[DESCRIPTION OF THE TASK]
After reading the data below, copy out every line that contains the word "jpeg".

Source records
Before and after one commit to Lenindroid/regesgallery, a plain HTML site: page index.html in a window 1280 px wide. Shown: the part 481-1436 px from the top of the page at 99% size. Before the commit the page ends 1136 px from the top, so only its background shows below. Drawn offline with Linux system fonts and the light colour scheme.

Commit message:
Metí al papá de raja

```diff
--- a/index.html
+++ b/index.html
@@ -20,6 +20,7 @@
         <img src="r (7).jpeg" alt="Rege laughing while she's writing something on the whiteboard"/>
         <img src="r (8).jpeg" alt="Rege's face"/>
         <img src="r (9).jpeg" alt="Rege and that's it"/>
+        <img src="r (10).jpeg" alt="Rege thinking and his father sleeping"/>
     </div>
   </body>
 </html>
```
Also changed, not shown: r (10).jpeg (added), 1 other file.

[TASK RESULT]
         <img src="r (7).jpeg" alt="Rege laughing while she's writing something on the whiteboard"/>
         <img src="r (8).jpeg" alt="Rege's face"/>
         <img src="r (9).jpeg" alt="Rege and that's it"/>
+        <img src="r (10).jpeg" alt="Rege thinking and his father sleeping"/>
Also changed, not shown: r (10).jpeg (added), 1 other file.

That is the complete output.